* PROBLEM DESCRIPTION *
Reproduce the complete set of records, exactly as they appear.

* Edit difference data *
★ ★ ★ ★

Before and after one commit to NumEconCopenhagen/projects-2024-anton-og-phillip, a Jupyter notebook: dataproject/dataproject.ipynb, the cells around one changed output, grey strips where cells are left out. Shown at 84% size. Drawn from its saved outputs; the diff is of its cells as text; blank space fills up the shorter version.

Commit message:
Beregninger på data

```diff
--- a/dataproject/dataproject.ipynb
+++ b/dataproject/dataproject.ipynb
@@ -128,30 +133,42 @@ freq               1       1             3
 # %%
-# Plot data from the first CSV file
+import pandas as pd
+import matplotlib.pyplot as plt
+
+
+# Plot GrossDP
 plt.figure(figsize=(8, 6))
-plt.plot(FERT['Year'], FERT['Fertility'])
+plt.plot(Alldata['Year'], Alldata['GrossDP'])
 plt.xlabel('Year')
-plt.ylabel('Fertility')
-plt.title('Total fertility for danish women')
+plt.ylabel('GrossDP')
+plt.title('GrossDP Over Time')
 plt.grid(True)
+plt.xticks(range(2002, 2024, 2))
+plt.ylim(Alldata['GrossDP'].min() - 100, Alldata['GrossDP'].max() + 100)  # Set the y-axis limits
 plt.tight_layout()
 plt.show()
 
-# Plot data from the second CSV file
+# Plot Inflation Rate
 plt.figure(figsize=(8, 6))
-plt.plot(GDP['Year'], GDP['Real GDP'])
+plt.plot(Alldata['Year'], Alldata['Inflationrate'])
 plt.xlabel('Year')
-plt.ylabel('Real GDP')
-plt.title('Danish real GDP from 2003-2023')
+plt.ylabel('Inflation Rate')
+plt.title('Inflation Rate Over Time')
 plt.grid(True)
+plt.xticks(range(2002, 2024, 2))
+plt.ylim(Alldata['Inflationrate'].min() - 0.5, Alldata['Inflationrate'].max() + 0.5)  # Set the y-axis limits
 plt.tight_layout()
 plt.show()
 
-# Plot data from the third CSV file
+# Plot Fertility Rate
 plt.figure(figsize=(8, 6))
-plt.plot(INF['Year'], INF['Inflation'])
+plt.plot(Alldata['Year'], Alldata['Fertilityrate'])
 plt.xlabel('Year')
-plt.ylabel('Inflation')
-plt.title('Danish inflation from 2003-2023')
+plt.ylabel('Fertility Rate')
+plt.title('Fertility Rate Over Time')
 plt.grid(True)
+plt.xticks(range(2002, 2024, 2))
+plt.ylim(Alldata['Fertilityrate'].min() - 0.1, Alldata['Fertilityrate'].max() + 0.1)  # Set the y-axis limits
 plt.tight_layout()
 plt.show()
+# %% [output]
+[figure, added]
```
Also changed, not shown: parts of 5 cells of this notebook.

★ ★ ★ ★

* RESPONSE BOX *
Before and after one commit to NumEconCopenhagen/projects-2024-anton-og-phillip, a Jupyter notebook: dataproject/dataproject.ipynb, the cells around one changed output, grey strips where cells are left out. Shown at 84% size. Drawn from its saved outputs; the diff is of its cells as text; blank space fills up the shorter version.

Commit message:
Beregninger på data

```diff
--- a/dataproject/dataproject.ipynb
+++ b/dataproject/dataproject.ipynb
@@ -128,30 +133,42 @@ freq               1       1             3
 # %%
-# Plot data from the first CSV file
+import pandas as pd
+import matplotlib.pyplot as plt
+
+
+# Plot GrossDP
 plt.figure(figsize=(8, 6))
-plt.plot(FERT['Year'], FERT['Fertility'])
+plt.plot(Alldata['Year'], Alldata['GrossDP'])
 plt.xlabel('Year')
-plt.ylabel('Fertility')
-plt.title('Total fertility for danish women')
+plt.ylabel('GrossDP')
+plt.title('GrossDP Over Time')
 plt.grid(True)
+plt.xticks(range(2002, 2024, 2))
+plt.ylim(Alldata['GrossDP'].min() - 100, Alldata['GrossDP'].max() + 100)  # Set the y-axis limits
 plt.tight_layout()
 plt.show()
 
-# Plot data from the second CSV file
+# Plot Inflation Rate
 plt.figure(figsize=(8, 6))
-plt.plot(GDP['Year'], GDP['Real GDP'])
+plt.plot(Alldata['Year'], Alldata['Inflationrate'])
 plt.xlabel('Year')
-plt.ylabel('Real GDP')
-plt.title('Danish real GDP from 2003-2023')
+plt.ylabel('Inflation Rate')
+plt.title('Inflation Rate Over Time')
 plt.grid(True)
+plt.xticks(range(2002, 2024, 2))
+plt.ylim(Alldata['Inflationrate'].min() - 0.5, Alldata['Inflationrate'].max() + 0.5)  # Set the y-axis limits
 plt.tight_layout()
 plt.show()
 
-# Plot data from the third CSV file
+# Plot Fertility Rate
 plt.figure(figsize=(8, 6))
-plt.plot(INF['Year'], INF['Inflation'])
+plt.plot(Alldata['Year'], Alldata['Fertilityrate'])
 plt.xlabel('Year')
-plt.ylabel('Inflation')
-plt.title('Danish inflation from 2003-2023')
+plt.ylabel('Fertility Rate')
+plt.title('Fertility Rate Over Time')
 plt.grid(True)
+plt.xticks(range(2002, 2024, 2))
+plt.ylim(Alldata['Fertilityrate'].min() - 0.1, Alldata['Fertilityrate'].max() + 0.1)  # Set the y-axis limits
 plt.tight_layout()
 plt.show()
+# %% [output]
+[figure, added]
```
Also changed, not shown: parts of 5 cells of this notebook.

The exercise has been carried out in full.